Seeking a Quiet Place

Monday wasn’t a good day.

I honestly was not sure if I would write about Boston or if I would proceed with business as usual, but I think I need to take a moment to stop and reflect.

I spent most of Monday in a programming haze and didn’t come up for air until 4pm when I flipped on the radio and heard everything. The little red haired girl had a similar day, getting work done for the church and running all over town, so it ended up being me who first told her. As we listened to Brian Williams later in the evening it was clear that although the death toll was comparatively low to some of the other horrible events we’ve seen (even in the last year) that wasn’t the true cost. The tales of amputations and lacerations brought to mind bombings in another part of the world, not something that was supposed to happen here.

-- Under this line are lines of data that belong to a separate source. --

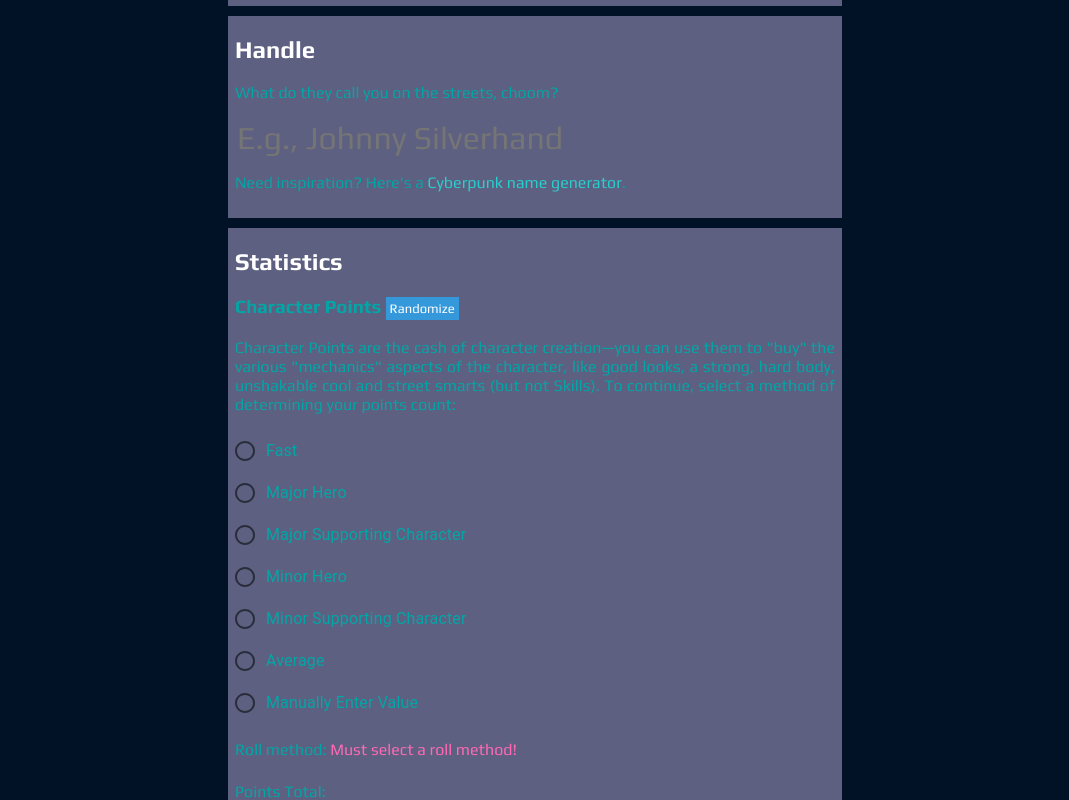
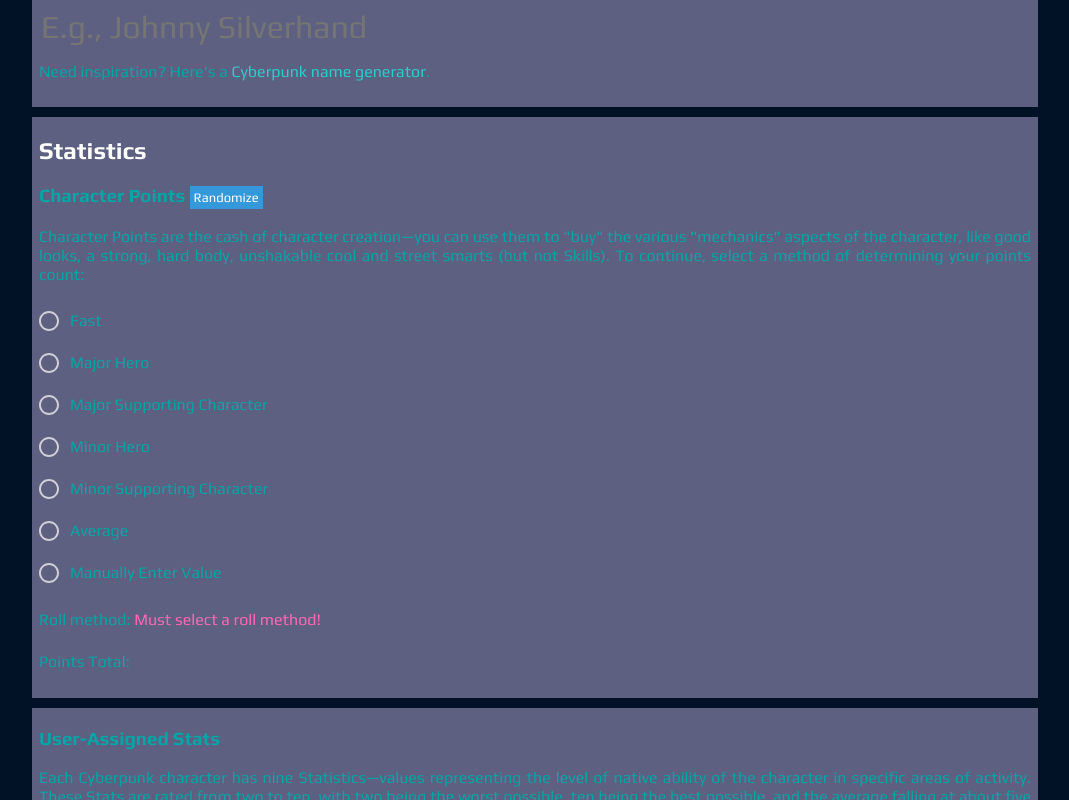
Before and after one commit to garyiacobucci/cp2020-char-creator, a React app: page / in a window 1280 px wide. Shown: the part 785-1585 px from the top of the page, without its empty margins (105-1174 px from the left). Built offline with nearby package versions, Linux system fonts and the light colour scheme.

Commit message:
Removed container-wrapper class assignments to fix a bug with column width on mobile. Added media queries for viewport sizes ranging from older mobile to desktop.

```diff
--- a/public/index.html
+++ b/public/index.html
@@ -1,5 +1,6 @@
 <!DOCTYPE html>
 <html>
+  <meta name="viewport" content="width=device-width, initial-scale=1" />
   <head>
     <title>Cyberpunk 2020: A Character Generator of the Dark Future</title>
   </head>
--- /dev/null
+++ b/src/Theme.js
@@ -0,0 +1,71 @@
+import { createTheme } from "@material-ui/core/styles";
+
+const theme = createTheme({
+  palette: {
+    type: 'dark',
+    primary: {
+        main: '#03A6A6',
+    },
+    // Secondary will control radio button colors
+    secondary: {
+        main: '#3498DB',
+    }
+ },
+  typography: {
+     fontFamily: 'Play',
+     color: '#03A6A6'
+  },
+
+
+  overrides: {
+
+    MuiSelect: {
+
+      root: {
+        color: '#2acecd'
+      },
+      icon: {
+        color: '#2acecd'
+      },
+      underline: {
+        "&:before": {
+          borderBottomColor: 'white'
+        }
+      }
+    },
+
+    // Control color of 'Select' component label
+    MuiInputLabel: {
+      root: {
+        color: '#2acecd',
+      }
+    },
+
+    MuiInputBase: {
+      root: {
+        color: '#2acecd'
+      }
+    },
+
+    MuiListItem: {
+       root: {
+        backgroundColor: "#03A6A6",
+        color: 'white',
+          "&$selected": {
+             backgroundColor: "#28c7c7",
+             "&:hover": {
+                backgroundColor: "#3498DB",
+             },
+          },
+       },
+       button: {
+          "&:hover": {
+             backgroundColor: "#3498DB",
+          },
+       }
+    },
+
+ },
+});
+
+export default theme;
--- a/src/components/CharSheet.jsx
+++ b/src/components/CharSheet.jsx
@@ -43,7 +43,6 @@ const CharSheet = () => {
   } = useContext(UserContext);
 
   return (
-    <div className="component-wrapper">
       <div className="widget">
       <h2>Character Sheet</h2>
       <p className="">HANDLE: {(userHandle!=='')?<span className="highlight">{userHandle}</span>:<span className="warning">Must select a handle!</span>}</p>
@@ -148,7 +147,6 @@ const CharSheet = () => {
 
         <CopyToClipboard />
       </div>
-    </div>
   )
 }
 
--- a/src/components/Footer.jsx
+++ b/src/components/Footer.jsx
@@ -6,8 +6,8 @@ import Logo from './../Assets/Images/cp2020-logo.png';
 const Footer = (props) => {
   return (
     <div className="footer">
-    <p>MIT License</p>
-    <p>Cyberpunk 2020 and related material are copyright of R Talsorian Games</p>
+    <p>Issued under the <a href="https://choosealicense.com/licenses/mit/" target="_blank">MIT License</a></p>
+    <p>Cyberpunk 2020 and related material © R Talsorian Games</p>
     </div>
   )
 }
--- a/src/components/LifeEvents.jsx
+++ b/src/components/LifeEvents.jsx
@@ -22,7 +22,7 @@ const LifeEvents = () => {
       <h3>4. Life Events</h3>
       <p>You know where you came from and what you look like. Now let's
         take a look at the major events that made you what you are. Choose&nbsp;
-        {userHandle!=='' ? userHandle: <span>your character</span>}'s age.
+        {userHandle!=='' ? userHandle: <span>your character</span>}'s age <span className="highlight">(must be between 17 and 99)</span>.
         For each year of their life past 16, we'll determine a major event that
         shaped their life for that year.
       </p>
--- a/src/components/Role.jsx
+++ b/src/components/Role.jsx
@@ -54,12 +54,12 @@ const Role = () => {
         {/*Role selection dropdown*/}
         <div className="role-panel">
           <FormControl fullWidth>
-            <InputLabel id="role-select-label">Role</InputLabel>
+            <InputLabel id="role-select-label">&nbsp;ROLE</InputLabel>
             <Select
               labelId="role-select-label"
               id="role-select"
               value={role}
-              label="Role"
+              label="role"
               onChange={(e)=>{setRole(e.target.value);setCareerSkillPoints({1:4,2:4,3:4,4:4,5:4,6:4,7:4,8:4,9:4,10:4,11:0,12:0})}}
             >
               {Object.keys(career).map((role, i) => (
--- a/src/components/Stats.jsx
+++ b/src/components/Stats.jsx
@@ -39,7 +39,7 @@ const Stats = () => {
   const reducedCharPointsRoll = (charPointsRoll.reduce((a,b)=>a+b,0));
 
   return (
-    <div className="component-wrapper">
+    <div className="column-container">
       {/*<div className="widget">
         <h2>Randomize Everything?</h2>
         <p>Clicking "Randomize Everything" button below will randomly select everything: Roll Method, Stats, Role, Skills, Style, Background, etc.</p>
--- a/src/index.js
+++ b/src/index.js
@@ -2,10 +2,14 @@ import React from 'react';
 import ReactDOM from 'react-dom';
 import App from './components/App';
 import { UserContextProvider } from './UserContext';
+import { ThemeProvider } from '@material-ui/core';
+import theme from './Theme';
 
 ReactDOM.render(
   <UserContextProvider>
-    <App />
+    <ThemeProvider theme={theme}>
+      <App />
+    </ThemeProvider>
   </UserContextProvider>,
   document.getElementById('app')
 );
--- a/src/styles.scss
+++ b/src/styles.scss
@@ -101,7 +101,6 @@ ul {
 }
 
 .column-container {
-  max-width: 600px;
   display: flex;
   flex-direction: column;
   justify-content: center;
@@ -154,6 +153,7 @@ ul {
   border: 1px solid hotpink;
   margin-top: 5px;
   margin-bottom: 10px;
+  padding-bottom: 3px;
   .selection-dropdown {
     text-align: center;
   }
@@ -163,7 +163,7 @@ ul {
 .points-distributor-category {
   //border: 1px dotted gold;
   text-align: center;
-  flex-grow: 0.75;
+  flex-grow: 0.5;
   width: 15%;
   .category-name {
     size: 16px;
@@ -200,7 +200,30 @@ ul {
   font-weight: 700;
 }
 
-
 .warning {
   color: hotpink;
 }
+
+@media screen and (min-width: 320px) {
+  .column-container {
+    max-width: 320px;
+  }
+}
+
+@media screen and (min-width: 480px) {
+  .column-container {
+    max-width: 480px;
+  }
+}
+
+@media screen and (min-width: 768px) {
+  .column-container {
+    max-width: 768px;
+  }
+}
+
+@media screen and (min-width: 992px) {
+  .column-container {
+    max-width: 992px;
+  }
+}
```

Not that this should be happening anywhere.

Frankly I feel a little ashamed. Jo Eberhardt in Australia wrote a beautiful peace on how events like this affected her and how she moves forward. I’m not sure I’d have the same reaction to a bombing in Australia, let alone the Middle East, or Syria. Well, maybe now that I have some friends and fellow bloggers in those parts of the world, but I’m not going to pretend I’m always paying attention.

Dedicated NPR listener that I am, I tend to switch to music if the topics become too serious on my drive to and from work, and I tend mainly to focus on technology stories, supreme court cases, or politics. I don’t watch the nightly news, ostensibly because I am working on “the book” or spending time with the wife. But the truth is, I don’t want to depress myself after a long day at work.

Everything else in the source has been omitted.